What is expected:
Word for word, reproduce all entries below, leaving every picture out.

(Beginning of Entries provided)

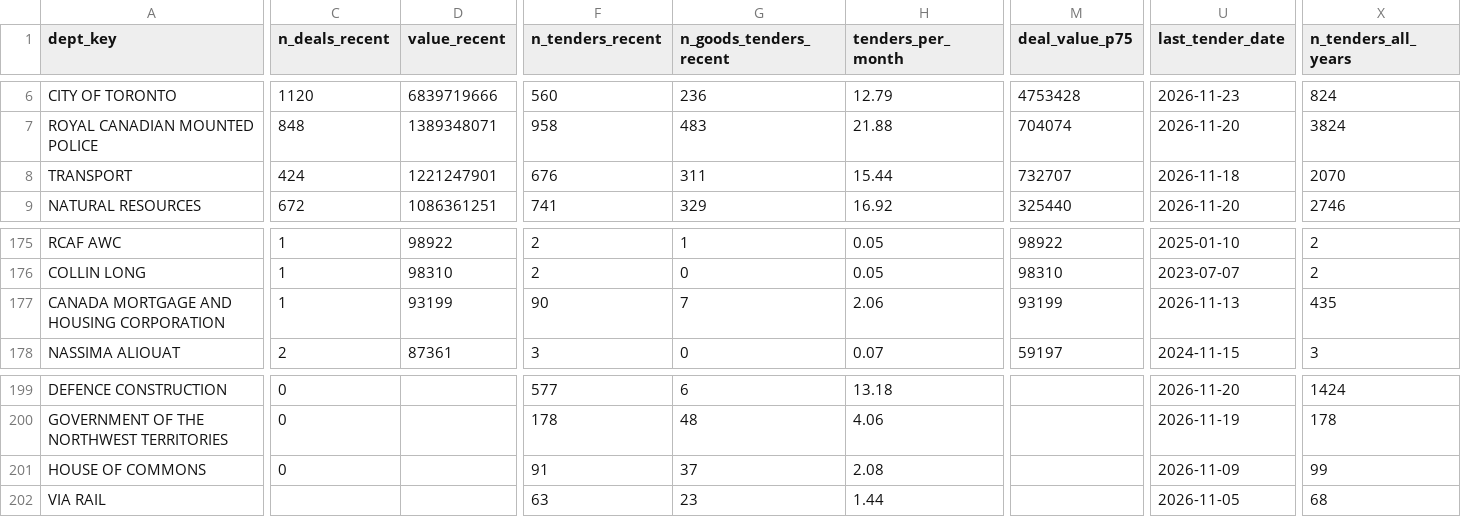
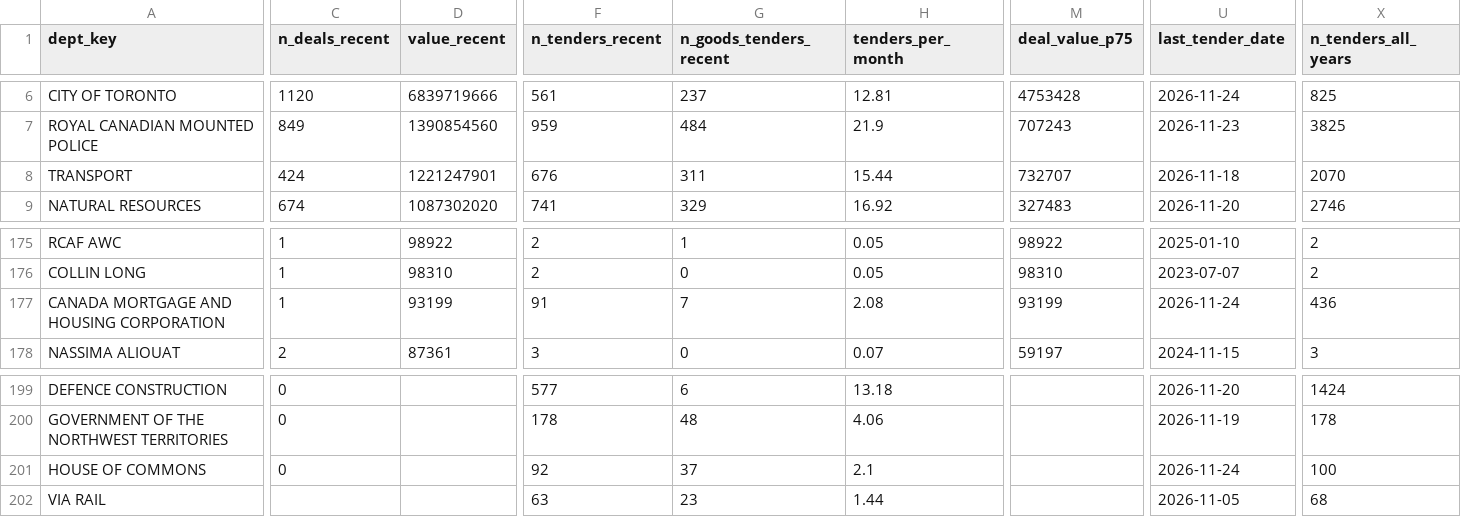
Before and after one commit to howellcolston-hash/herald-data, a CSV file: views/buyer_profiles.csv, drawn as a sheet; only a part is shown, gaps mark what is left out; the diff covers the shown part only; the diff names each change by its address in the sheet, - before the commit and + after, or states it on an @@ line.

```diff
--- a/views/buyer_profiles.csv
+++ b/views/buyer_profiles.csv
-F6 (n_tenders_recent): 560
+F6 (n_tenders_recent): 561
-G6 (n_goods_tenders_recent): 236
+G6 (n_goods_tenders_recent): 237
-H6 (tenders_per_month): 12.79
+H6 (tenders_per_month): 12.81
-U6 (last_tender_date): 2026-11-23
+U6 (last_tender_date): 2026-11-24
-X6 (n_tenders_all_years): 824
+X6 (n_tenders_all_years): 825
-C7 (n_deals_recent): 848
+C7 (n_deals_recent): 849
-D7 (value_recent): 1389348071
+D7 (value_recent): 1390854560
-F7 (n_tenders_recent): 958
+F7 (n_tenders_recent): 959
-G7 (n_goods_tenders_recent): 483
+G7 (n_goods_tenders_recent): 484
-H7 (tenders_per_month): 21.88
+H7 (tenders_per_month): 21.9
-M7 (deal_value_p75): 704074
+M7 (deal_value_p75): 707243
-U7 (last_tender_date): 2026-11-20
+U7 (last_tender_date): 2026-11-23
-X7 (n_tenders_all_years): 3824
+X7 (n_tenders_all_years): 3825
-C9 (n_deals_recent): 672
+C9 (n_deals_recent): 674
-D9 (value_recent): 1086361251
+D9 (value_recent): 1087302020
-M9 (deal_value_p75): 325440
+M9 (deal_value_p75): 327483
-F177 (n_tenders_recent): 90
+F177 (n_tenders_recent): 91
-H177 (tenders_per_month): 2.06
+H177 (tenders_per_month): 2.08
-U177 (last_tender_date): 2026-11-13
+U177 (last_tender_date): 2026-11-24
-X177 (n_tenders_all_years): 435
+X177 (n_tenders_all_years): 436
-F201 (n_tenders_recent): 91
+F201 (n_tenders_recent): 92
-H201 (tenders_per_month): 2.08
+H201 (tenders_per_month): 2.1
-U201 (last_tender_date): 2026-11-09
+U201 (last_tender_date): 2026-11-24
-X201 (n_tenders_all_years): 99
+X201 (n_tenders_all_years): 100
```
Also changed, not shown: 169 edited cells elsewhere in this file, views/category_book.csv, views/counts.csv, 13 other files.
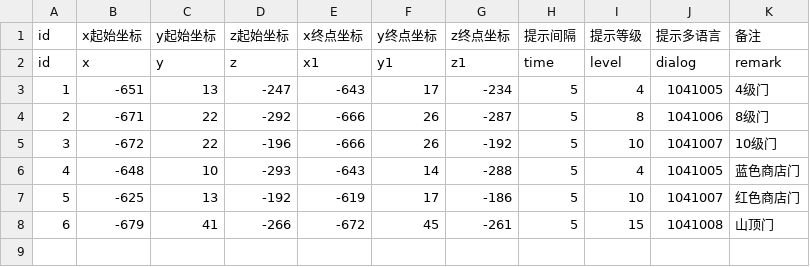
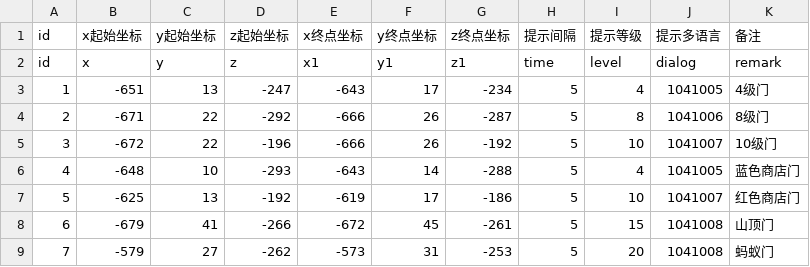
Before and after one commit to heliaoyuan10086/Game, a CSV file: Bird/doorTip.csv, drawn as a sheet.

```diff
--- a/Bird/doorTip.csv
+++ b/Bird/doorTip.csv
@@ -8 +8,2 @@ id	x	y	z	x1	y1	z1	time	level	dialog	remark
 6	-679	41	-266	-672	45	-261	5	15	1041008	山顶门
+7	-579	27	-262	-573	31	-253	5	20	1041008	蚂蚁门
```
Also changed, not shown: Bird/door.csv, 1 other file.
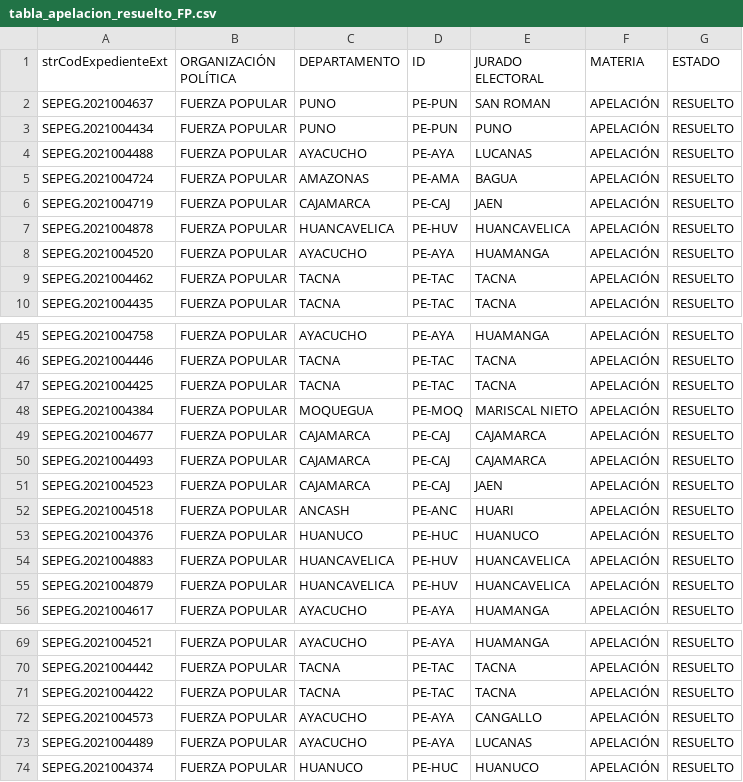
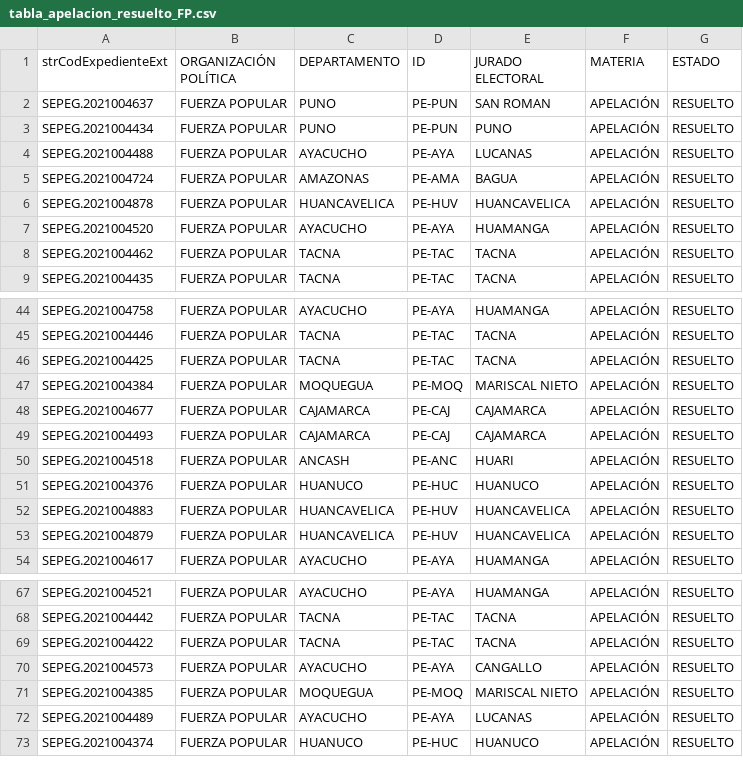
Before and after one commit to GenyLeong/nulidad_electoral, a CSV file: tabla_apelacion_resuelto_FP.csv, drawn as a sheet; only a part is shown, gaps mark what is left out.

```diff
--- a/tabla_apelacion_resuelto_FP.csv
+++ b/tabla_apelacion_resuelto_FP.csv
@@ -5,3 +5,2 @@ SEPEG.2021004488,FUERZA POPULAR,AYACUCHO,PE-AYA,LUCANAS,APELACIÓN,RESUELTO
 SEPEG.2021004724,FUERZA POPULAR,AMAZONAS,PE-AMA,BAGUA,APELACIÓN,RESUELTO
-SEPEG.2021004719,FUERZA POPULAR,CAJAMARCA,PE-CAJ,JAEN,APELACIÓN,RESUELTO
 SEPEG.2021004878,FUERZA POPULAR,HUANCAVELICA,PE-HUV,HUANCAVELICA,APELACIÓN,RESUELTO
@@ -50,3 +49,2 @@ SEPEG.2021004677,FUERZA POPULAR,CAJAMARCA,PE-CAJ,CAJAMARCA,APELACIÓN,RESUELTO
 SEPEG.2021004493,FUERZA POPULAR,CAJAMARCA,PE-CAJ,CAJAMARCA,APELACIÓN,RESUELTO
-SEPEG.2021004523,FUERZA POPULAR,CAJAMARCA,PE-CAJ,JAEN,APELACIÓN,RESUELTO
 SEPEG.2021004518,FUERZA POPULAR,ANCASH,PE-ANC,HUARI,APELACIÓN,RESUELTO
@@ -72,2 +70,3 @@ SEPEG.2021004422,FUERZA POPULAR,TACNA,PE-TAC,TACNA,APELACIÓN,RESUELTO
 SEPEG.2021004573,FUERZA POPULAR,AYACUCHO,PE-AYA,CANGALLO,APELACIÓN,RESUELTO
+SEPEG.2021004385,FUERZA POPULAR,MOQUEGUA,PE-MOQ,MARISCAL NIETO,APELACIÓN,RESUELTO
 SEPEG.2021004489,FUERZA POPULAR,AYACUCHO,PE-AYA,LUCANAS,APELACIÓN,RESUELTO
```
Also changed, not shown: resultado_total.csv, tabla_FP.csv, 1 other file.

(End of Entries provided)

Solved exercise:
Before and after one commit to howellcolston-hash/herald-data, a CSV file: views/buyer_profiles.csv, drawn as a sheet; only a part is shown, gaps mark what is left out; the diff covers the shown part only; the diff names each change by its address in the sheet, - before the commit and + after, or states it on an @@ line.

```diff
--- a/views/buyer_profiles.csv
+++ b/views/buyer_profiles.csv
-F6 (n_tenders_recent): 560
+F6 (n_tenders_recent): 561
-G6 (n_goods_tenders_recent): 236
+G6 (n_goods_tenders_recent): 237
-H6 (tenders_per_month): 12.79
+H6 (tenders_per_month): 12.81
-U6 (last_tender_date): 2026-11-23
+U6 (last_tender_date): 2026-11-24
-X6 (n_tenders_all_years): 824
+X6 (n_tenders_all_years): 825
-C7 (n_deals_recent): 848
+C7 (n_deals_recent): 849
-D7 (value_recent): 1389348071
+D7 (value_recent): 1390854560
-F7 (n_tenders_recent): 958
+F7 (n_tenders_recent): 959
-G7 (n_goods_tenders_recent): 483
+G7 (n_goods_tenders_recent): 484
-H7 (tenders_per_month): 21.88
+H7 (tenders_per_month): 21.9
-M7 (deal_value_p75): 704074
+M7 (deal_value_p75): 707243
-U7 (last_tender_date): 2026-11-20
+U7 (last_tender_date): 2026-11-23
-X7 (n_tenders_all_years): 3824
+X7 (n_tenders_all_years): 3825
-C9 (n_deals_recent): 672
+C9 (n_deals_recent): 674
-D9 (value_recent): 1086361251
+D9 (value_recent): 1087302020
-M9 (deal_value_p75): 325440
+M9 (deal_value_p75): 327483
-F177 (n_tenders_recent): 90
+F177 (n_tenders_recent): 91
-H177 (tenders_per_month): 2.06
+H177 (tenders_per_month): 2.08
-U177 (last_tender_date): 2026-11-13
+U177 (last_tender_date): 2026-11-24
-X177 (n_tenders_all_years): 435
+X177 (n_tenders_all_years): 436
-F201 (n_tenders_recent): 91
+F201 (n_tenders_recent): 92
-H201 (tenders_per_month): 2.08
+H201 (tenders_per_month): 2.1
-U201 (last_tender_date): 2026-11-09
+U201 (last_tender_date): 2026-11-24
-X201 (n_tenders_all_years): 99
+X201 (n_tenders_all_years): 100
```
Also changed, not shown: 169 edited cells elsewhere in this file, views/category_book.csv, views/counts.csv, 13 other files.
Before and after one commit to heliaoyuan10086/Game, a CSV file: Bird/doorTip.csv, drawn as a sheet.

```diff
--- a/Bird/doorTip.csv
+++ b/Bird/doorTip.csv
@@ -8 +8,2 @@ id	x	y	z	x1	y1	z1	time	level	dialog	remark
 6	-679	41	-266	-672	45	-261	5	15	1041008	山顶门
+7	-579	27	-262	-573	31	-253	5	20	1041008	蚂蚁门
```
Also changed, not shown: Bird/door.csv, 1 other file.
Before and after one commit to GenyLeong/nulidad_electoral, a CSV file: tabla_apelacion_resuelto_FP.csv, drawn as a sheet; only a part is shown, gaps mark what is left out.

```diff
--- a/tabla_apelacion_resuelto_FP.csv
+++ b/tabla_apelacion_resuelto_FP.csv
@@ -5,3 +5,2 @@ SEPEG.2021004488,FUERZA POPULAR,AYACUCHO,PE-AYA,LUCANAS,APELACIÓN,RESUELTO
 SEPEG.2021004724,FUERZA POPULAR,AMAZONAS,PE-AMA,BAGUA,APELACIÓN,RESUELTO
-SEPEG.2021004719,FUERZA POPULAR,CAJAMARCA,PE-CAJ,JAEN,APELACIÓN,RESUELTO
 SEPEG.2021004878,FUERZA POPULAR,HUANCAVELICA,PE-HUV,HUANCAVELICA,APELACIÓN,RESUELTO
@@ -50,3 +49,2 @@ SEPEG.2021004677,FUERZA POPULAR,CAJAMARCA,PE-CAJ,CAJAMARCA,APELACIÓN,RESUELTO
 SEPEG.2021004493,FUERZA POPULAR,CAJAMARCA,PE-CAJ,CAJAMARCA,APELACIÓN,RESUELTO
-SEPEG.2021004523,FUERZA POPULAR,CAJAMARCA,PE-CAJ,JAEN,APELACIÓN,RESUELTO
 SEPEG.2021004518,FUERZA POPULAR,ANCASH,PE-ANC,HUARI,APELACIÓN,RESUELTO
@@ -72,2 +70,3 @@ SEPEG.2021004422,FUERZA POPULAR,TACNA,PE-TAC,TACNA,APELACIÓN,RESUELTO
 SEPEG.2021004573,FUERZA POPULAR,AYACUCHO,PE-AYA,CANGALLO,APELACIÓN,RESUELTO
+SEPEG.2021004385,FUERZA POPULAR,MOQUEGUA,PE-MOQ,MARISCAL NIETO,APELACIÓN,RESUELTO
 SEPEG.2021004489,FUERZA POPULAR,AYACUCHO,PE-AYA,LUCANAS,APELACIÓN,RESUELTO
```
Also changed, not shown: resultado_total.csv, tabla_FP.csv, 1 other file.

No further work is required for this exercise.